§ **WHAT THE TASK ASKS**
The required result is a copy of each line below in which "lines" appears.

Dataset excerpts
..........

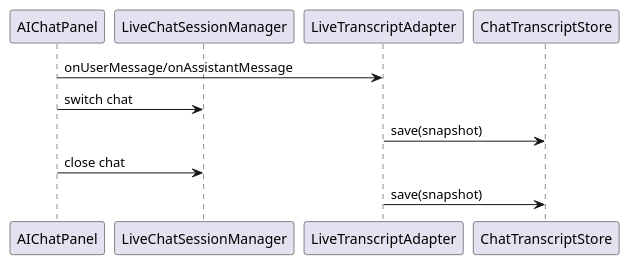
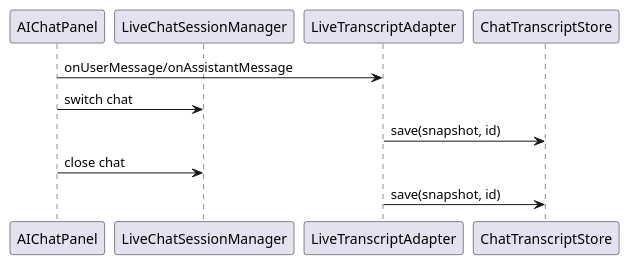
The second of 5 diagrams in freeplane_plugin_ai/specs/tasks/in-progress/tool-capable-chat-history-transcripts.md (guoranjun2/nexordia), drawn with PlantUML before and after one commit. The commit also changed other lines of this file and 1 other file, not shown here.

Commit message:
2026-01-24-chat-history-transcripts: split transcript task and refine designs

````diff
--- a/freeplane_plugin_ai/specs/tasks/in-progress/tool-capable-chat-history-transcripts.md
+++ b/freeplane_plugin_ai/specs/tasks/in-progress/tool-capable-chat-history-transcripts.md
@@ -213,13 +112,13 @@
   ```plantuml
   @startuml
   participant AIChatPanel
   participant LiveChatSessionManager
   participant LiveTranscriptAdapter
   participant ChatTranscriptStore
   AIChatPanel -> LiveTranscriptAdapter : onUserMessage/onAssistantMessage
   AIChatPanel -> LiveChatSessionManager : switch chat
-  LiveTranscriptAdapter -> ChatTranscriptStore : save(snapshot)
+  LiveTranscriptAdapter -> ChatTranscriptStore : save(snapshot, id)
   AIChatPanel -> LiveChatSessionManager : close chat
-  LiveTranscriptAdapter -> ChatTranscriptStore : save(snapshot)
+  LiveTranscriptAdapter -> ChatTranscriptStore : save(snapshot, id)
   @enduml
   ```
````
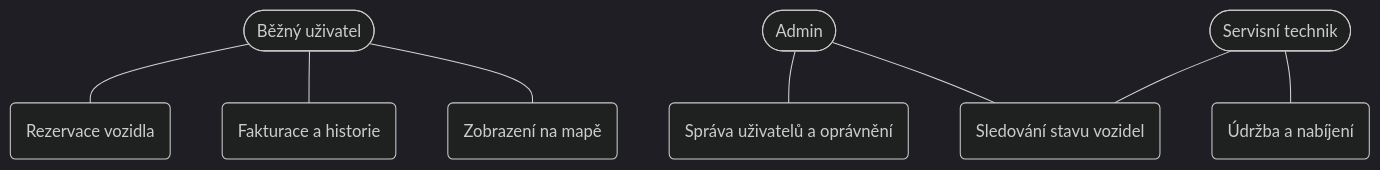
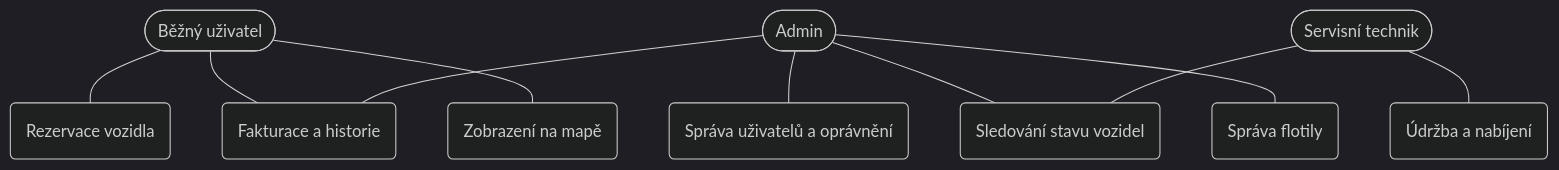
The fourth of 14 diagrams in report/01_pozadavky.md (jacobcpp/KSWI), drawn with Mermaid (dark theme) before and after one commit. The commit also changed other lines of this file and 7 other files, not shown here.

````diff
--- a/report/01_pozadavky.md
+++ b/report/01_pozadavky.md
@@ -91,21 +103,24 @@
 ```mermaid
 graph TB
     U([Běžný uživatel])
     A([Admin])
     T([Servisní technik])
 
     S1(Rezervace vozidla)
     S2(Sledování stavu vozidel)
     S3(Fakturace a historie)
     S4(Správa uživatelů a oprávnění)
     S5(Zobrazení na mapě)
     S6(Údržba a nabíjení)
+    S7(Správa flotily)
 
     U --- S1
     U --- S3
     U --- S5
     A --- S4
     A --- S2
+    A --- S3
+    A --- S7
     T --- S6
     T --- S2
 ```
````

..........

§ **WRITTEN RESPONSE**
The second of 5 diagrams in freeplane_plugin_ai/specs/tasks/in-progress/tool-capable-chat-history-transcripts.md (guoranjun2/nexordia), drawn with PlantUML before and after one commit. The commit also changed other lines of this file and 1 other file, not shown here.
The fourth of 14 diagrams in report/01_pozadavky.md (jacobcpp/KSWI), drawn with Mermaid (dark theme) before and after one commit. The commit also changed other lines of this file and 7 other files, not shown here.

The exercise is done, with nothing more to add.